Stored items from a collection:
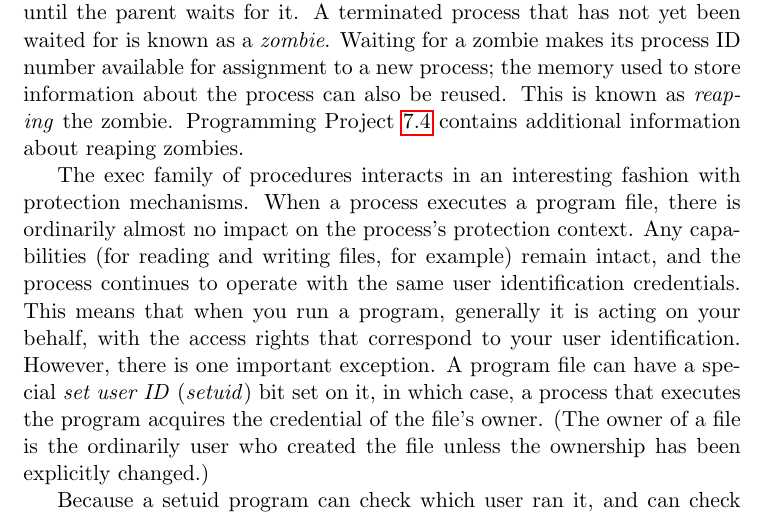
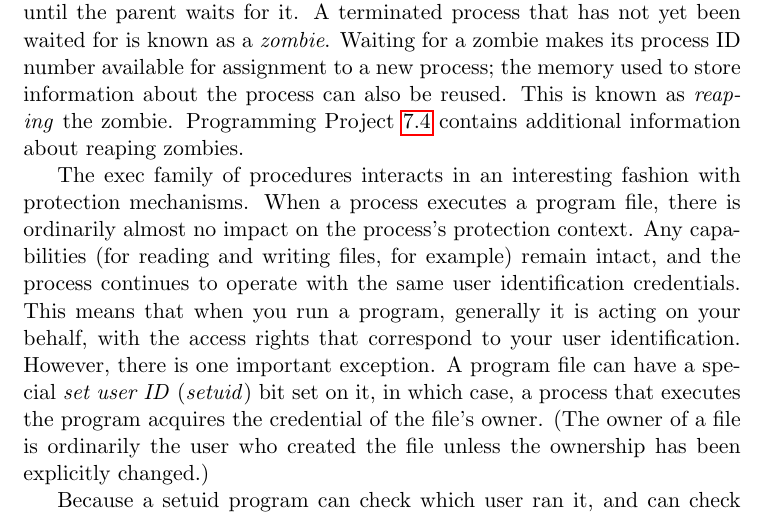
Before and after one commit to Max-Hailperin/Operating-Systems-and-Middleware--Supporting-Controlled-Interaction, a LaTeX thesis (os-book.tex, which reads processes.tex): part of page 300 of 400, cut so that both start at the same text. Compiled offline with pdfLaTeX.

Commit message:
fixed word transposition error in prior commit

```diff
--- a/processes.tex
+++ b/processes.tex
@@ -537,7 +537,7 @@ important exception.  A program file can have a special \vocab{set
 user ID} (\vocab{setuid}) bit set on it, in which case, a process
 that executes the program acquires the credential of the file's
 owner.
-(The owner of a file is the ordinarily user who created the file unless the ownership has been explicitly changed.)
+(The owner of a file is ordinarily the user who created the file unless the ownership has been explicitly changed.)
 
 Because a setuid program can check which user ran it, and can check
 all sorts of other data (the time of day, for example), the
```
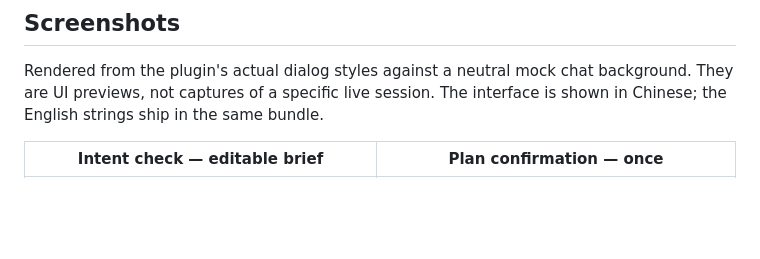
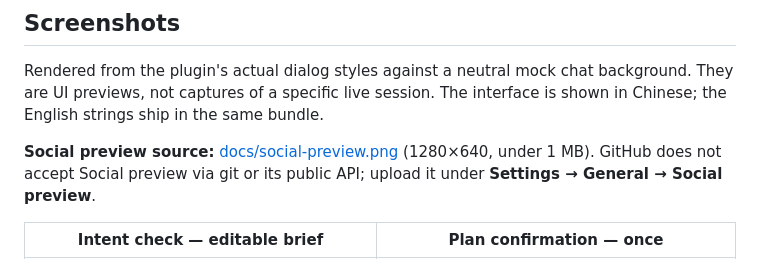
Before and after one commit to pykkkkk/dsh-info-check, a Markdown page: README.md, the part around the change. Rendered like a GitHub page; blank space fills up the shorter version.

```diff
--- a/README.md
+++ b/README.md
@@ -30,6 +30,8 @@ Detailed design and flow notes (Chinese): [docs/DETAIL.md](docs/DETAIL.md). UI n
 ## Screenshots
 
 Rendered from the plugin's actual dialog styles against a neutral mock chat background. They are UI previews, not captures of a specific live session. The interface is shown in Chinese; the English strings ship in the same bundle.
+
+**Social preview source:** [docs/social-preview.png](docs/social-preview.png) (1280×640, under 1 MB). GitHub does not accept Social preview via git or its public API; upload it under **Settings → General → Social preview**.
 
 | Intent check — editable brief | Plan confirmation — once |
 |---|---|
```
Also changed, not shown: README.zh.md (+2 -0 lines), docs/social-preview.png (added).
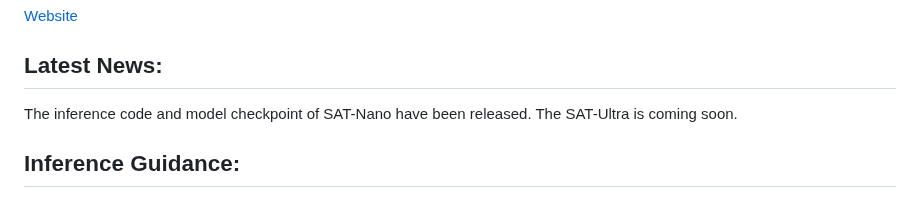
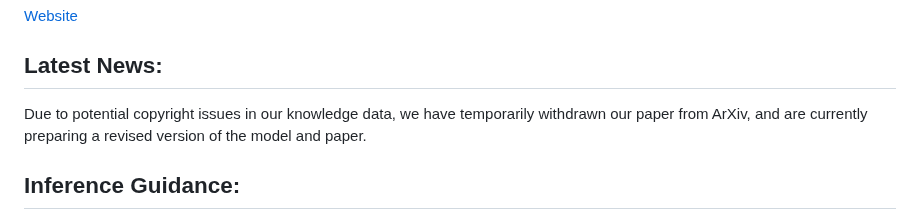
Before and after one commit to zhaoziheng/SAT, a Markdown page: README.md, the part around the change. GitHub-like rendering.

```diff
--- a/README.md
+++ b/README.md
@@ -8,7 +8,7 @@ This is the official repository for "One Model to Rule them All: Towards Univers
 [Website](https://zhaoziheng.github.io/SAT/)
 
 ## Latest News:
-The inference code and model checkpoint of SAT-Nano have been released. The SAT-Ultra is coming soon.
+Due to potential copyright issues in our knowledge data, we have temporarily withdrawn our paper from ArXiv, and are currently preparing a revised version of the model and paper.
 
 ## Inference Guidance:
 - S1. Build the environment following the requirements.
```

▸ **Work to complete**
In the entries above, find every line holding the word "owner" and copy it out.

▸ **Solved problem**
 owner.
-(The owner of a file is the ordinarily user who created the file unless the ownership has been explicitly changed.)
+(The owner of a file is ordinarily the user who created the file unless the ownership has been explicitly changed.)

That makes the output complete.